Problem ::
Taking the data below line by line, count those that include the word "ImageDataGenerator" and report the number alone.

*** Source data ***

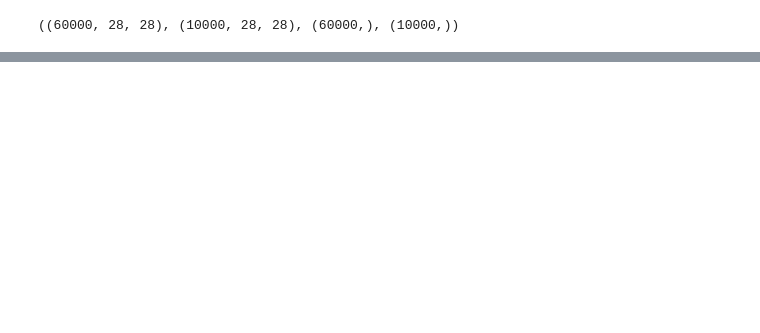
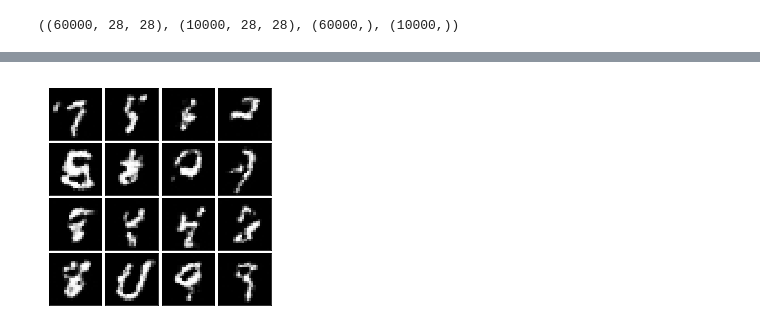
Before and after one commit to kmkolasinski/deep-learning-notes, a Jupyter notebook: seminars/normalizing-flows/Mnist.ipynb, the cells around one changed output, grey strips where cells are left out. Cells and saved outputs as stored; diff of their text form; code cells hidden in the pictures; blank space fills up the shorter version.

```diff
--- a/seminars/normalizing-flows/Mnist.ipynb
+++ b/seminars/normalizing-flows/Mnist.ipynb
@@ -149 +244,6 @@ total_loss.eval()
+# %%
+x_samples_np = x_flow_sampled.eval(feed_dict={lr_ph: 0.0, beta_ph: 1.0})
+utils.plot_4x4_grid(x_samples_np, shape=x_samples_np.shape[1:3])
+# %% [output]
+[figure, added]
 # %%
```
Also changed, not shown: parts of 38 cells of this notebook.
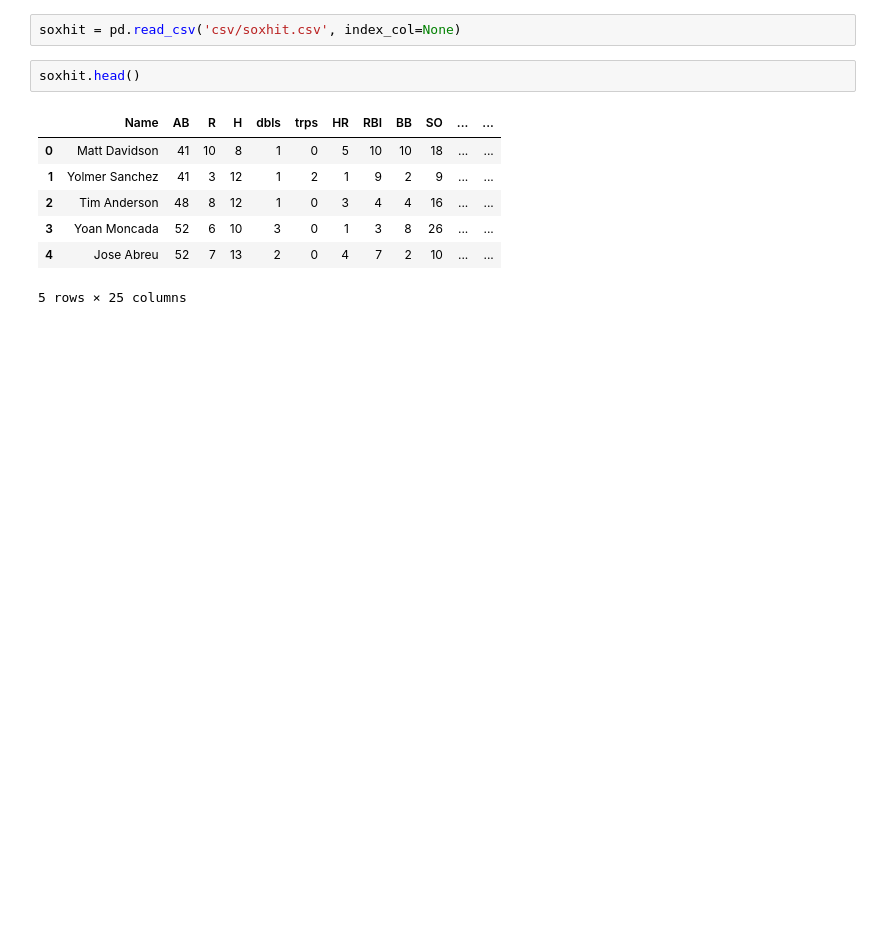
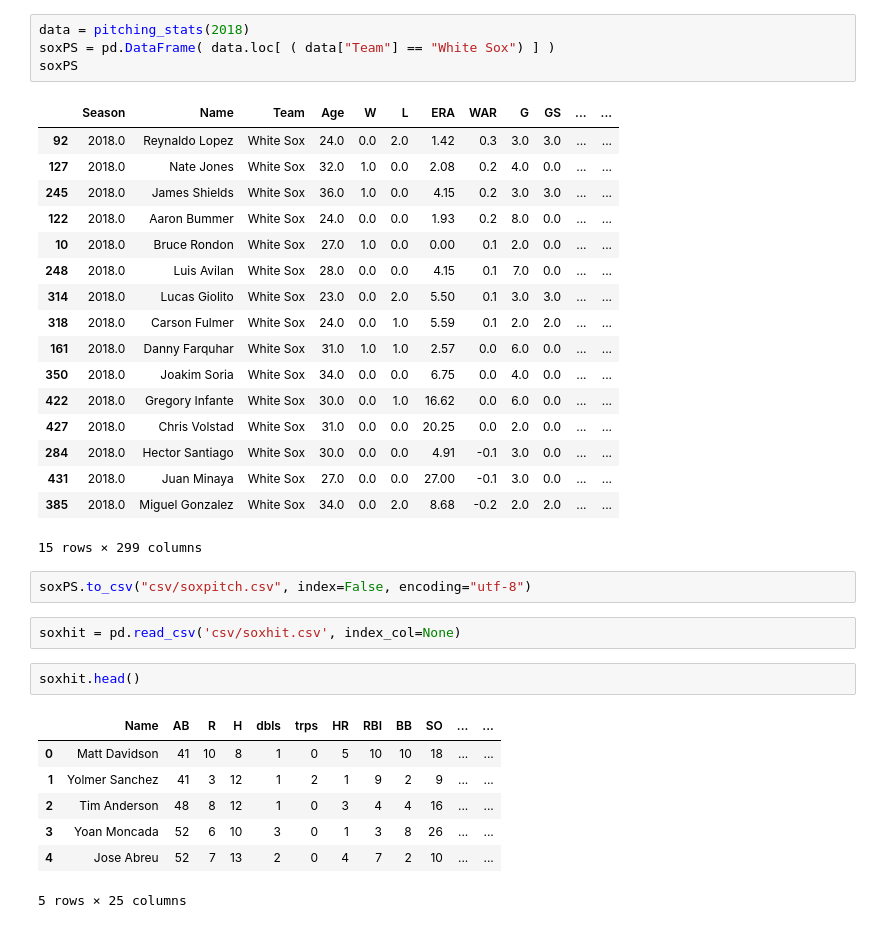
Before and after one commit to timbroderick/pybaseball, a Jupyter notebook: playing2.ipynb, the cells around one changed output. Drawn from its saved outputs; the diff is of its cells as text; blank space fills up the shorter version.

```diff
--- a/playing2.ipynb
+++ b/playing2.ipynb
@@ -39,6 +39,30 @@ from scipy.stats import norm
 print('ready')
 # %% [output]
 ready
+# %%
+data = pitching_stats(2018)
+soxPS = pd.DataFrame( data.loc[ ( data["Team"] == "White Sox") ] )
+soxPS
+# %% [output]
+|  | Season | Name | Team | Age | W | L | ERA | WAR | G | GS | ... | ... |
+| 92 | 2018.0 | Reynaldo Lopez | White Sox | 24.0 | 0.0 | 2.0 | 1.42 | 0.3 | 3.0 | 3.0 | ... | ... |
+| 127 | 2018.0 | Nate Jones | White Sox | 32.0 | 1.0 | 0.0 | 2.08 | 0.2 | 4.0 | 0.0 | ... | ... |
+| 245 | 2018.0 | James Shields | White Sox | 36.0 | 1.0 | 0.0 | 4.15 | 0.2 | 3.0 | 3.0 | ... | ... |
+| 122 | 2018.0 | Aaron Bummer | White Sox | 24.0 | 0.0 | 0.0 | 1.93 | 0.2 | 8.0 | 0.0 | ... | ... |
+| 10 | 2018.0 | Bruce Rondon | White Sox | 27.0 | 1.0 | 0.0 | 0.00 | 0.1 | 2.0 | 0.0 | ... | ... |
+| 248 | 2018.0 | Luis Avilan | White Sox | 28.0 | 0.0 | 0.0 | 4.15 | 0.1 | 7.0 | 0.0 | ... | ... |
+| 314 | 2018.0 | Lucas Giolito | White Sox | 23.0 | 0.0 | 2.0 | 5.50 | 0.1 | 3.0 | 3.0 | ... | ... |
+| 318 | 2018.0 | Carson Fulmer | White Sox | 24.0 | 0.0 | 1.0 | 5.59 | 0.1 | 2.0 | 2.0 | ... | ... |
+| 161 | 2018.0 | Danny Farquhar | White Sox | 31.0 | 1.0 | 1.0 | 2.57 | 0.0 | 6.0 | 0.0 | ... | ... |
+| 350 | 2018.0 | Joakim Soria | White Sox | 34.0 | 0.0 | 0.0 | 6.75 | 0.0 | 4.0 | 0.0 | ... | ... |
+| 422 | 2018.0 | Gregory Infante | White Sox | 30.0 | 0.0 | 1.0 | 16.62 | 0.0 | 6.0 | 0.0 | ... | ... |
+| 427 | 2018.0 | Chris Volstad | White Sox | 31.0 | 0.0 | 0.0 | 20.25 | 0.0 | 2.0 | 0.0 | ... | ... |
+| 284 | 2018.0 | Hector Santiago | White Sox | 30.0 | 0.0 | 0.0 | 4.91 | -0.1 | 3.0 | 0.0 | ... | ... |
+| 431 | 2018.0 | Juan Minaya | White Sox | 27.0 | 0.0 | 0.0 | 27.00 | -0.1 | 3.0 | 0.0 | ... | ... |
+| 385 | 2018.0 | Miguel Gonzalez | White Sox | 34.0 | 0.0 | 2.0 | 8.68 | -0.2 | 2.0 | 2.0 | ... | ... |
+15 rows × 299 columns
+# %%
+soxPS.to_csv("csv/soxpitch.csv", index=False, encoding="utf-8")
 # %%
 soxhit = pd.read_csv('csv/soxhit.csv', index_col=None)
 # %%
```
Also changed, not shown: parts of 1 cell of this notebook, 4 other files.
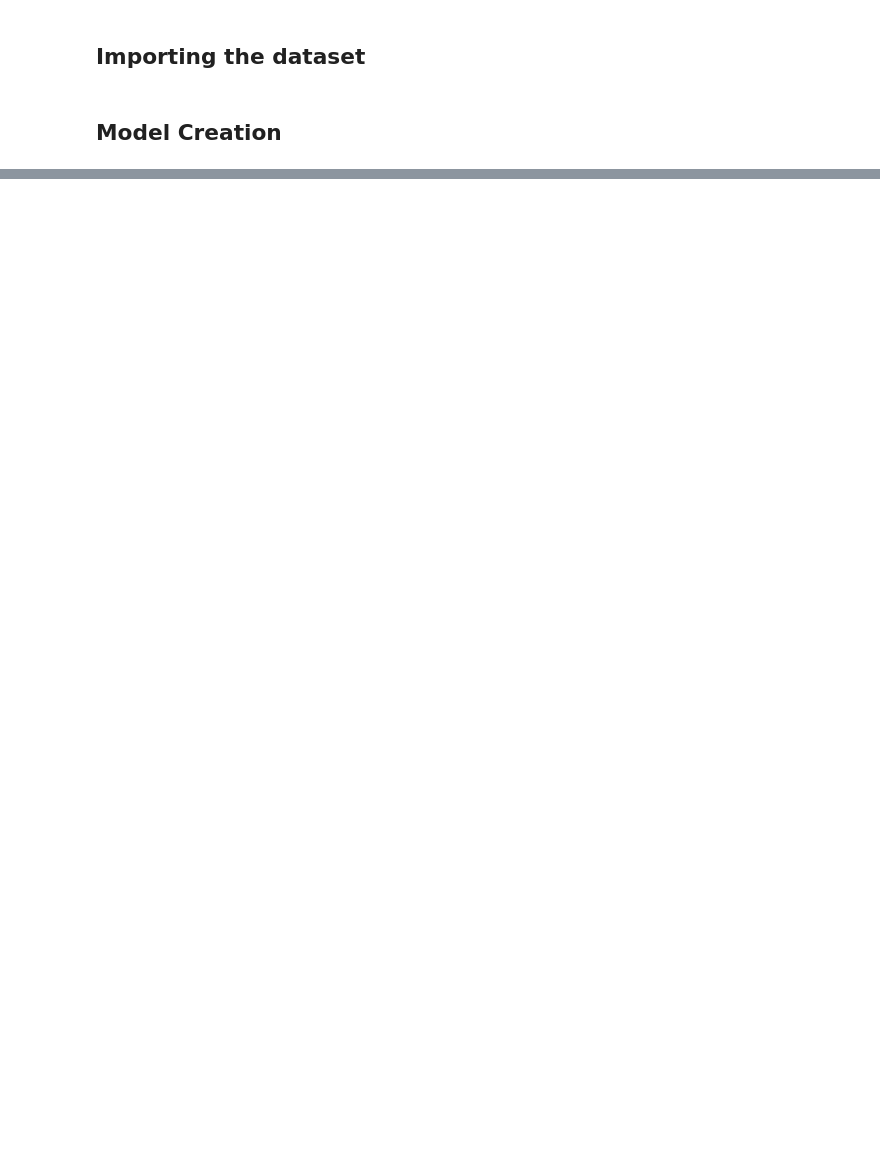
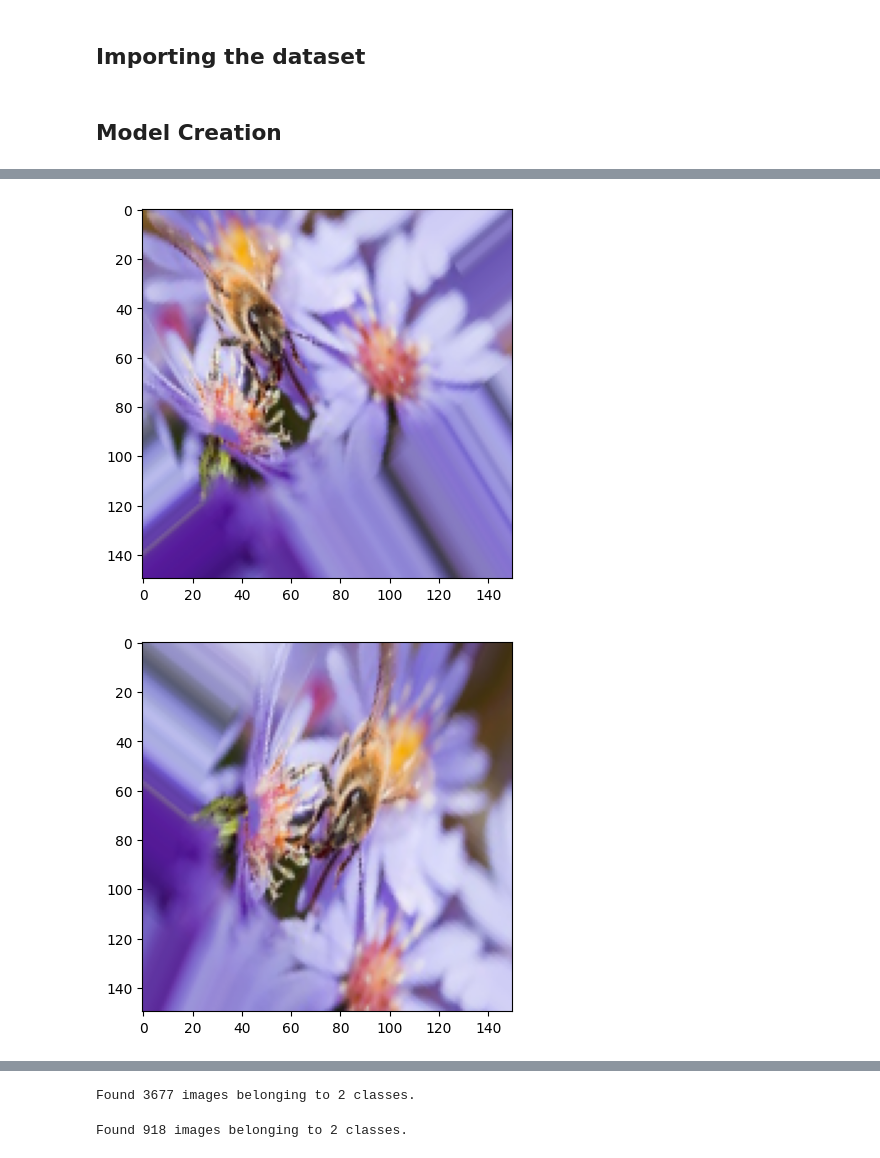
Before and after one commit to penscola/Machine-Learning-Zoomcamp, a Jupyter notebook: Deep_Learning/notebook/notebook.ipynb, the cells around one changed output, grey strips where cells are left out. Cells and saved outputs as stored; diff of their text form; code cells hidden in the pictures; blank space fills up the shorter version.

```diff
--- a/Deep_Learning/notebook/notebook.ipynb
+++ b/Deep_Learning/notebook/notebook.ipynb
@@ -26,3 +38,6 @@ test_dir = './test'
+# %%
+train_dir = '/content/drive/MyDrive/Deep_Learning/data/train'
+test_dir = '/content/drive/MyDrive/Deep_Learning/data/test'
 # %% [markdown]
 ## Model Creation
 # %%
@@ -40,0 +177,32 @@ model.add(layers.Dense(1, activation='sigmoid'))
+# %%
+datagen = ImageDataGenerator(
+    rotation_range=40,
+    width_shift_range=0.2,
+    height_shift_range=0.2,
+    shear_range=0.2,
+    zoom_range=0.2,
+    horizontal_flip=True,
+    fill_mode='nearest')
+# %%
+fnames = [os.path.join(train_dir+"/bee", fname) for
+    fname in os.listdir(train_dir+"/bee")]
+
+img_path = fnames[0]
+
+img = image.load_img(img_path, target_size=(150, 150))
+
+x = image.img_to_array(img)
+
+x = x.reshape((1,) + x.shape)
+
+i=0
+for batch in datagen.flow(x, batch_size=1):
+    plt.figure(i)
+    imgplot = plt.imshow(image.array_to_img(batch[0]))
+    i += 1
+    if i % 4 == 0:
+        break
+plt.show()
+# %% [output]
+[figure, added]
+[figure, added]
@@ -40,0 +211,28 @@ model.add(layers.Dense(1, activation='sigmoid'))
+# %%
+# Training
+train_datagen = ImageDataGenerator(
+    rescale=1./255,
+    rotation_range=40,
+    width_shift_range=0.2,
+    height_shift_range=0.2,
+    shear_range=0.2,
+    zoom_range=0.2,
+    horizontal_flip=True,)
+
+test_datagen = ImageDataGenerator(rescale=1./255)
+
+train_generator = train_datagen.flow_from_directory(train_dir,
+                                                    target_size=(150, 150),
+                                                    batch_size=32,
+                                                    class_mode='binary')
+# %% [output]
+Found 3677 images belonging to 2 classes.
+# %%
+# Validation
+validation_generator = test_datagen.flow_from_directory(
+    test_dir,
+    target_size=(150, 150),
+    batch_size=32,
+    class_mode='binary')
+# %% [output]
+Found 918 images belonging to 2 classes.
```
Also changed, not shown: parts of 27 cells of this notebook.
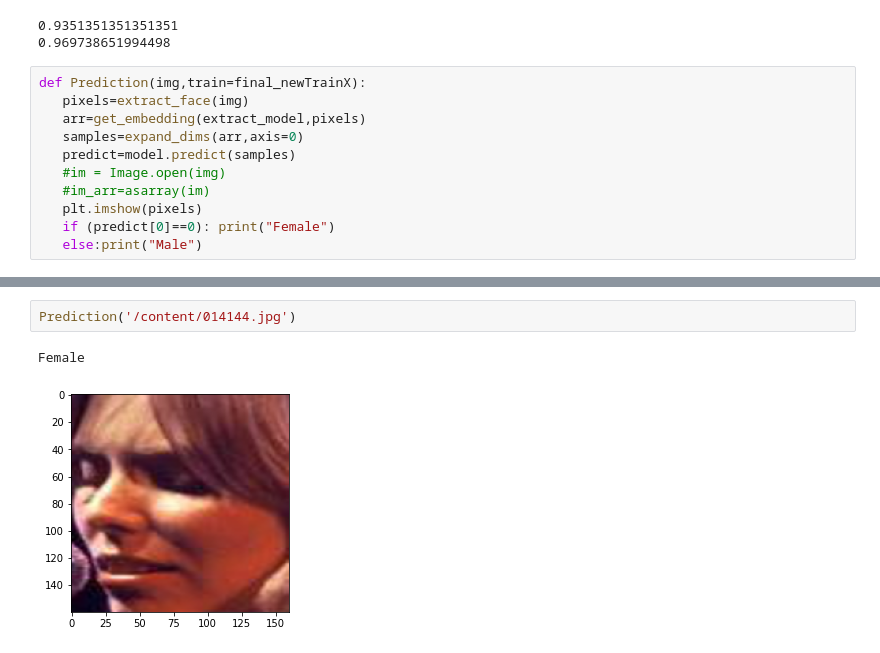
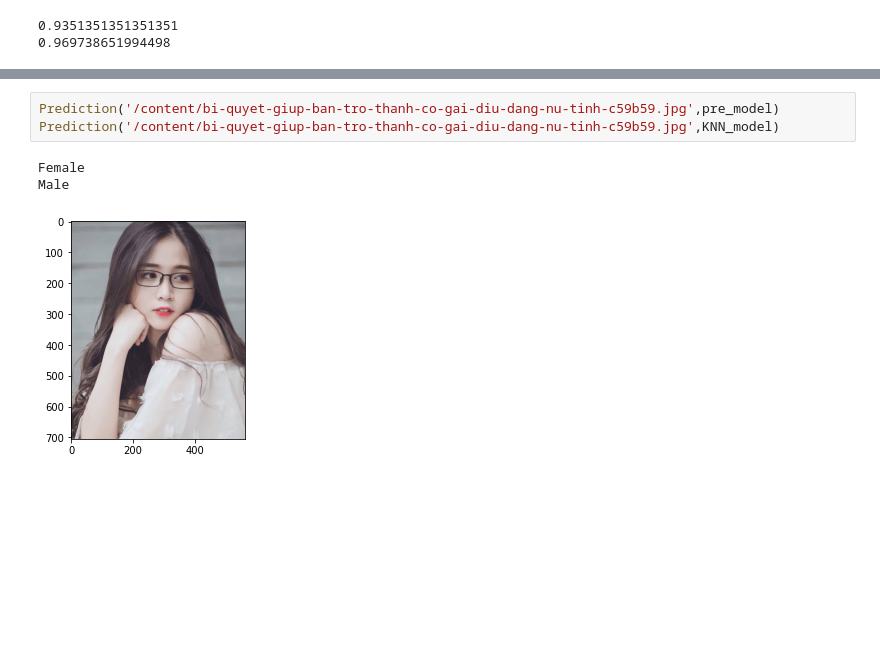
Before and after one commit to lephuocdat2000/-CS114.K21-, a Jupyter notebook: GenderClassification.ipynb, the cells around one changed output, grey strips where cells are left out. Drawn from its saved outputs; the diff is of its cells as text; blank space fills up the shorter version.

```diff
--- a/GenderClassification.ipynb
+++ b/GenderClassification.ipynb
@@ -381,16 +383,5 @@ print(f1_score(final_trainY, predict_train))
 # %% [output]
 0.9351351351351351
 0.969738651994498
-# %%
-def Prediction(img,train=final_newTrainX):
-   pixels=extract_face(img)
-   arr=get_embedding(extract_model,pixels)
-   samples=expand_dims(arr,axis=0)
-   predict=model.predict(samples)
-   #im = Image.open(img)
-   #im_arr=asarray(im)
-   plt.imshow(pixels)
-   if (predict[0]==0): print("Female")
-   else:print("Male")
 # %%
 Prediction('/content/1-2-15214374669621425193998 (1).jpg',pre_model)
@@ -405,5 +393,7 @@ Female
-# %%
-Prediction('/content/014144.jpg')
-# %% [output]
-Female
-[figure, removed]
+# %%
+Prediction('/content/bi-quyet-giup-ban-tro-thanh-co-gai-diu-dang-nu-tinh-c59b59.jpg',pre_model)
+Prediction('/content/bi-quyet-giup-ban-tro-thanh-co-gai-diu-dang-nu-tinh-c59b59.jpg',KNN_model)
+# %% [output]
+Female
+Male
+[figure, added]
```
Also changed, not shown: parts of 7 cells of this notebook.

*** End of Source data ***

Exercise answer ::
3